Freud once commented that the aim of psychotherapy was to help people ascend “from hysterical misery to ordinary unhappiness.” I think we in the communities movement can strive for more. To that end, and with a nod to the famous poster on how to build community, I offer the following in closing:
How to Support Community Mental Health
- Support (neuro)diversity, recognizing and honoring the huge variance in the human experience.
- Promote economic equality and opportunity. 15
- Seek natural health, making sure to get plenty of B vitamins, omega three fats, and vitamin D. 16
- Spend time outside. 17
- Exercise with vigor. 18
- Avoid toxins like heavy metals. 19
- Devote a great deal of time to family and friends, and nurturing and enjoying those relationships.
- Express gratitude, listen, and practice forgiveness.
- Continuously seek to be helpful in daily life.
- Connect with and care for nature.
- Eat together.
- Practice optimism when imagining the future.
- Savor life’s pleasure, and try to live in the present moment.
- Commit to lifelong goals and ambitions.
- Live in connection with your values. 20
1. For supporting studies see “The Myth of the Reliability of DSM” by Stuart A, Kirk and Herb Kutchins.
2. See http://www.tufts.edu/~skrimsky/PDF/DSM%20COI.PDF. “One hundred percent of the members of the panel on ‘Mood Disorders’ and ‘Schizophrenia and Other Psychotic Disorders.’”
3. See e.g. Robert Whitaker’s excellent Mad in America.
4. The statistical measure in question is Cohen’s Kappa (κ). A good summary of the evidence for low agreement between independent mental health professionals can be found in the work of Richard Bentall. See for instance his book Madness Explained: Psychosis and Human Nature. For an academic synopsis click here.
5. See Marshal Rosenberg’s book Nonviolent Communication and CNVC.org.
6. See journalist Gary Greenberg’s “Is it Prozac? Or placebo?” in Mother Jones.
7. In a recent meta-analysis, Moncrieff and Kirsch conclude, “recent meta-analyses show selective serotonin reuptake inhibitors have no clinically meaningful advantage over placebo” and “methodological artifacts may account for the small degree of superiority shown over placebo.”
8. See “The Sham ECT Literature: Implications for Consent to ECT” by Colin Ross.
9. See www.depressiontreatmentworks.org/ssriwithdrawal.html for a summary.
10. See e.g. the Wikipedia page on the Soteria movement for examples.

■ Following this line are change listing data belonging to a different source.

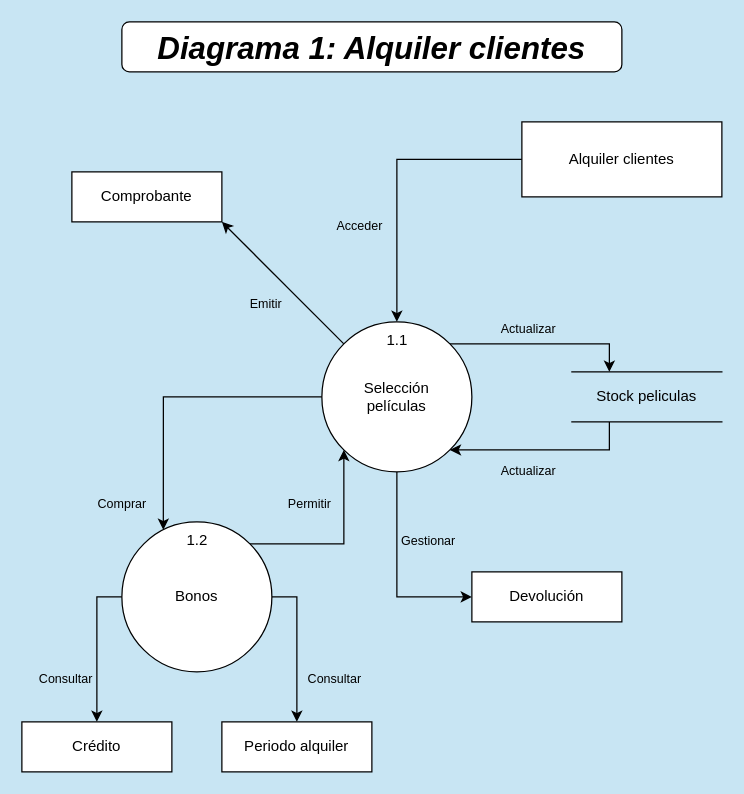
Earlier version of the draw.io diagram 02_Entornos de desarrollo/UT_3/01 DiagramaFlujoDatos/Ejercicios_DFD/03 EjercicioVideoclub/intento2/02_Diagrama1AlquilerClientes.drawio (antgomper/Curso_23-24_DAW). Source tidied: cells renumbered, new cells numbered last; positions are measured from the earlier drawing's top-left corner, leaving out a move shared by most shapes. Both pictures are drawn from the tidied source at 125%, with x=0, y=0 at pixel (21, 21).
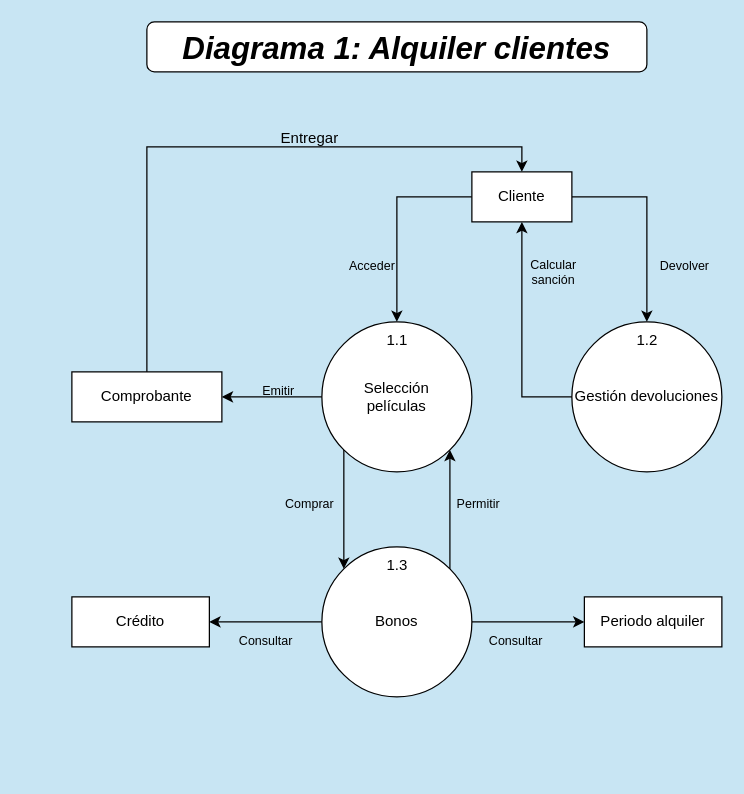
The same page after the edit.

The change refers to these unchanged cells:
```xml
<mxCell id="11" value="&lt;div&gt;Selección&lt;/div&gt;&lt;div&gt;películas&lt;/div&gt;" style="ellipse;whiteSpace=wrap;html=1;" parent="1" vertex="1">
  <mxGeometry x="240" y="240" width="120" height="120" as="geometry" />
</mxCell>
```

Diff of the diagram source:
```diff
@@
+    <mxCell id="31" value="Gestión devoluciones" style="ellipse;whiteSpace=wrap;html=1;" parent="1" vertex="1">
+      <mxGeometry x="440" y="240" width="120" height="120" as="geometry" />
+    </mxCell>
     <mxCell id="2" value="&lt;font style=&quot;font-size: 13px;&quot;&gt;&lt;b style=&quot;font-size: 25px;&quot;&gt;&lt;i&gt;Diagrama 1: Alquiler clientes&lt;br&gt;&lt;/i&gt;&lt;/b&gt;&lt;/font&gt;" style="rounded=1;whiteSpace=wrap;html=1;" parent="1" vertex="1">
-      <mxGeometry x="80" width="400" height="40" as="geometry" />
+      <mxGeometry x="100" width="400" height="40" as="geometry" />
     </mxCell>
@@
+    <mxCell id="32" style="edgeStyle=orthogonalEdgeStyle;rounded=0;jettySize=auto;html=1;exitX=1;exitY=0.5;exitDx=0;exitDy=0;entryX=0.5;entryY=0;entryDx=0;entryDy=0;" parent="1" edge="1" source="4" target="31">
+      <mxGeometry relative="1" as="geometry" />
+    </mxCell>
-    <mxCell id="4" value="&lt;div&gt;Alquiler clientes&lt;/div&gt;" style="rounded=0;whiteSpace=wrap;html=1;" parent="1" vertex="1">
-      <mxGeometry x="400" y="80" width="160" height="60" as="geometry" />
+    <mxCell id="4" value="Cliente" style="rounded=0;whiteSpace=wrap;html=1;" parent="1" vertex="1">
+      <mxGeometry x="360" y="120" width="80" height="40" as="geometry" />
     </mxCell>
     <mxCell id="5" value="Crédito" style="rounded=0;whiteSpace=wrap;html=1;" parent="1" vertex="1">
-      <mxGeometry y="560" width="120" height="40" as="geometry" />
+      <mxGeometry x="40" y="460" width="110" height="40" as="geometry" />
     </mxCell>
+    <mxCell id="33" style="edgeStyle=orthogonalEdgeStyle;rounded=0;jettySize=auto;html=1;exitX=0.5;exitY=0;exitDx=0;exitDy=0;entryX=0.5;entryY=0;entryDx=0;entryDy=0;" parent="1" edge="1" source="6" target="4">
+      <mxGeometry relative="1" as="geometry" />
+    </mxCell>
     <mxCell id="6" value="Comprobante" style="rounded=0;whiteSpace=wrap;html=1;" parent="1" vertex="1">
-      <mxGeometry x="40" y="120" width="120" height="40" as="geometry" />
+      <mxGeometry x="40" y="280" width="120" height="40" as="geometry" />
     </mxCell>
-    <mxCell id="7" style="edgeStyle=orthogonalEdgeStyle;rounded=0;jettySize=auto;html=1;exitX=0;exitY=0.5;exitDx=0;exitDy=0;entryX=0.25;entryY=0;entryDx=0;entryDy=0;" parent="1" edge="1" source="11" target="15">
+    <mxCell id="7" style="edgeStyle=orthogonalEdgeStyle;rounded=0;jettySize=auto;html=1;exitX=0;exitY=1;exitDx=0;exitDy=0;entryX=0;entryY=0;entryDx=0;entryDy=0;" parent="1" edge="1" source="11" target="15">
       <mxGeometry relative="1" as="geometry" />
     </mxCell>
-    <mxCell id="8" style="edgeStyle=orthogonalEdgeStyle;rounded=0;jettySize=auto;html=1;exitX=1;exitY=0;exitDx=0;exitDy=0;entryX=0.25;entryY=0;entryDx=0;entryDy=0;" parent="1" edge="1" source="11" target="24">
-      <mxGeometry relative="1" as="geometry">
-        <Array as="points">
-          <mxPoint x="470" y="258" />
-        </Array>
-      </mxGeometry>
-    </mxCell>
-    <mxCell id="9" style="rounded=0;jettySize=auto;html=1;exitX=0;exitY=0;exitDx=0;exitDy=0;entryX=1;entryY=1;entryDx=0;entryDy=0;" parent="1" edge="1" source="11" target="6">
+    <mxCell id="9" style="edgeStyle=orthogonalEdgeStyle;rounded=0;jettySize=auto;html=1;exitX=0;exitY=0.5;exitDx=0;exitDy=0;entryX=1;entryY=0.5;entryDx=0;entryDy=0;" parent="1" edge="1" source="11" target="6">
       <mxGeometry relative="1" as="geometry" />
     </mxCell>
-    <mxCell id="10" style="edgeStyle=orthogonalEdgeStyle;rounded=0;jettySize=auto;html=1;exitX=0.5;exitY=1;exitDx=0;exitDy=0;entryX=0;entryY=0.5;entryDx=0;entryDy=0;" parent="1" edge="1" source="11" target="29">
-      <mxGeometry relative="1" as="geometry" />
-    </mxCell>
@@
-    <mxCell id="14" style="edgeStyle=orthogonalEdgeStyle;rounded=0;jettySize=auto;html=1;exitX=1;exitY=0;exitDx=0;exitDy=0;entryX=0;entryY=1;entryDx=0;entryDy=0;" parent="1" edge="1" source="15" target="11">
-      <mxGeometry relative="1" as="geometry">
-        <Array as="points">
-          <mxPoint x="258" y="418" />
-        </Array>
-      </mxGeometry>
+    <mxCell id="14" style="edgeStyle=orthogonalEdgeStyle;rounded=0;jettySize=auto;html=1;exitX=1;exitY=0;exitDx=0;exitDy=0;entryX=1;entryY=1;entryDx=0;entryDy=0;" parent="1" edge="1" source="15" target="11">
+      <mxGeometry relative="1" as="geometry" />
     </mxCell>
     <mxCell id="15" value="Bonos" style="rounded=0;whiteSpace=wrap;html=1;shape=ellipse;perimeter=ellipsePerimeter;" parent="1" vertex="1">
-      <mxGeometry x="80" y="400" width="120" height="120" as="geometry" />
+      <mxGeometry x="240" y="420" width="120" height="120" as="geometry" />
     </mxCell>
     <mxCell id="16" value="&lt;font style=&quot;font-size: 10px;&quot;&gt;Comprar&lt;/font&gt;" style="text;html=1;align=center;verticalAlign=middle;strokeColor=none;fillColor=none;" parent="1" vertex="1">
-      <mxGeometry x="50" y="370" width="60" height="30" as="geometry" />
+      <mxGeometry x="200" y="370" width="60" height="30" as="geometry" />
     </mxCell>
-    <mxCell id="17" value="&lt;font style=&quot;font-size: 10px;&quot;&gt;Actualizar&lt;/font&gt;" style="text;html=1;align=center;verticalAlign=middle;strokeColor=none;fillColor=none;" parent="1" vertex="1">
-      <mxGeometry x="370" y="230" width="70" height="30" as="geometry" />
-    </mxCell>
@@
     <mxCell id="19" value="&lt;div&gt;&lt;font style=&quot;font-size: 10px;&quot;&gt;Consultar&lt;/font&gt;&lt;/div&gt;" style="text;html=1;align=center;verticalAlign=middle;strokeColor=none;fillColor=none;" parent="1" vertex="1">
-      <mxGeometry y="510" width="70" height="30" as="geometry" />
+      <mxGeometry x="160" y="480" width="70" height="30" as="geometry" />
     </mxCell>
     <mxCell id="20" value="&lt;font style=&quot;font-size: 10px;&quot;&gt;Permitir&lt;/font&gt;" style="text;html=1;align=center;verticalAlign=middle;strokeColor=none;fillColor=none;" parent="1" vertex="1">
-      <mxGeometry x="200" y="370" width="60" height="30" as="geometry" />
+      <mxGeometry x="335" y="370" width="60" height="30" as="geometry" />
     </mxCell>
     <mxCell id="21" value="Periodo alquiler" style="rounded=0;whiteSpace=wrap;html=1;" parent="1" vertex="1">
-      <mxGeometry x="160" y="560" width="120" height="40" as="geometry" />
+      <mxGeometry x="450" y="460" width="110" height="40" as="geometry" />
     </mxCell>
-    <mxCell id="22" value="&lt;div&gt;&lt;font style=&quot;font-size: 10px;&quot;&gt;Consultar&lt;/font&gt;&lt;/div&gt;" style="text;html=1;align=center;verticalAlign=middle;strokeColor=none;fillColor=none;" parent="1" vertex="1">
-      <mxGeometry x="215" y="510" width="70" height="30" as="geometry" />
+    <mxCell id="22" value="&lt;div style=&quot;font-size: 11px;&quot;&gt;&lt;font style=&quot;font-size: 10px;&quot;&gt;Consultar&lt;/font&gt;&lt;/div&gt;" style="text;html=1;align=center;verticalAlign=middle;strokeColor=none;fillColor=none;" parent="1" vertex="1">
+      <mxGeometry x="360" y="480" width="70" height="30" as="geometry" />
     </mxCell>
-    <mxCell id="23" style="edgeStyle=orthogonalEdgeStyle;rounded=0;jettySize=auto;html=1;exitX=0.25;exitY=1;exitDx=0;exitDy=0;entryX=1;entryY=1;entryDx=0;entryDy=0;" parent="1" edge="1" source="24" target="11">
-      <mxGeometry relative="1" as="geometry" />
-    </mxCell>
-    <mxCell id="24" value="Stock peliculas" style="shape=partialRectangle;whiteSpace=wrap;html=1;left=0;right=0;fillColor=none;" parent="1" vertex="1">
-      <mxGeometry x="440" y="280" width="120" height="40" as="geometry" />
-    </mxCell>
-    <mxCell id="25" value="&lt;font style=&quot;font-size: 10px;&quot;&gt;Actualizar&lt;/font&gt;" style="text;html=1;align=center;verticalAlign=middle;strokeColor=none;fillColor=none;" parent="1" vertex="1">
-      <mxGeometry x="370" y="343.5" width="70" height="30" as="geometry" />
-    </mxCell>
     <mxCell id="26" value="&lt;font style=&quot;font-size: 10px;&quot;&gt;Acceder&lt;/font&gt;" style="text;html=1;align=center;verticalAlign=middle;strokeColor=none;fillColor=none;" parent="1" vertex="1">
-      <mxGeometry x="240" y="148" width="60" height="30" as="geometry" />
+      <mxGeometry x="250" y="180" width="60" height="30" as="geometry" />
     </mxCell>
-    <mxCell id="27" value="&lt;font style=&quot;font-size: 10px;&quot;&gt;Gestionar&lt;/font&gt;" style="text;html=1;align=center;verticalAlign=middle;strokeColor=none;fillColor=none;" parent="1" vertex="1">
-      <mxGeometry x="290" y="400" width="70" height="30" as="geometry" />
+    <mxCell id="27" value="&lt;font style=&quot;font-size: 10px;&quot;&gt;Devolver&lt;/font&gt;" style="text;html=1;align=center;verticalAlign=middle;strokeColor=none;fillColor=none;" parent="1" vertex="1">
+      <mxGeometry x="500" y="180" width="60" height="30" as="geometry" />
     </mxCell>
     <mxCell id="28" value="&lt;font style=&quot;font-size: 10px;&quot;&gt;Emitir&lt;/font&gt;" style="text;html=1;align=center;verticalAlign=middle;strokeColor=none;fillColor=none;" parent="1" vertex="1">
-      <mxGeometry x="170" y="210" width="50" height="30" as="geometry" />
+      <mxGeometry x="180" y="280" width="50" height="30" as="geometry" />
     </mxCell>
-    <mxCell id="29" value="Devolución" style="rounded=0;whiteSpace=wrap;html=1;" parent="1" vertex="1">
-      <mxGeometry x="360" y="440" width="120" height="40" as="geometry" />
-    </mxCell>
     <mxCell id="30" value="1.2" style="text;html=1;align=center;verticalAlign=middle;strokeColor=none;fillColor=none;" parent="1" vertex="1">
-      <mxGeometry x="120" y="400" width="40" height="30" as="geometry" />
+      <mxGeometry x="480" y="240" width="40" height="30" as="geometry" />
     </mxCell>
+    <mxCell id="34" style="edgeStyle=orthogonalEdgeStyle;rounded=0;jettySize=auto;html=1;exitX=0;exitY=0.5;exitDx=0;exitDy=0;entryX=0.5;entryY=1;entryDx=0;entryDy=0;" parent="1" edge="1" source="31" target="4">
+      <mxGeometry relative="1" as="geometry" />
+    </mxCell>
+    <mxCell id="35" value="&lt;div style=&quot;font-size: 10px;&quot;&gt;&lt;font style=&quot;font-size: 10px;&quot;&gt;Calcular&lt;/font&gt;&lt;/div&gt;&lt;div style=&quot;font-size: 10px;&quot;&gt;&lt;font style=&quot;font-size: 10px;&quot;&gt;s&lt;font style=&quot;font-size: 10px;&quot;&gt;anción&lt;/font&gt;&lt;/font&gt;&lt;/div&gt;" style="text;html=1;align=center;verticalAlign=middle;strokeColor=none;fillColor=none;" parent="1" vertex="1">
+      <mxGeometry x="395" y="180" width="60" height="40" as="geometry" />
+    </mxCell>
+    <mxCell id="36" value="Entregar" style="text;html=1;align=center;verticalAlign=middle;strokeColor=none;fillColor=none;" parent="1" vertex="1">
+      <mxGeometry x="195" y="78" width="70" height="30" as="geometry" />
+    </mxCell>
+    <mxCell id="37" value="1.3" style="text;html=1;align=center;verticalAlign=middle;strokeColor=none;fillColor=none;" parent="1" vertex="1">
+      <mxGeometry x="280" y="420" width="40" height="30" as="geometry" />
+    </mxCell>
```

11. See Jonathan Engel’s book American Therapy for a review.
12. See Berman’s “Does professional training make a therapist more effective?”
13. See Bruce Wampold’s The Great Psychotherapy Debate.
14. See Wampold’s article “Psychiatrist effects in the psychopharmacological treatment of depression.”
15. See Richard G. Wilkinson and Kate Pickett’s 2009 The Spirit Level: Why More Equal Societies Almost Always Do Better.
16. Read and experiment to determine the specifics that work for you. Dr. Mark Hyman’s book Ultramind is a good place to start.
17. See for instance this study showing as little as five minutes in nature can boost mental health.
18. See fitness.gov/mentalhealth.htm for a summary.
19. See for instance this study showing a correlation between mercury fillings and depression, or this one, correlating lead levels and and antisocial behavior.
20. For a review of the positive psychology literature, which focuses on human strengths and virtues see Sonja Lyubomirsky’s The How of Happiness or, more technically, The Positive Psychology Handbook.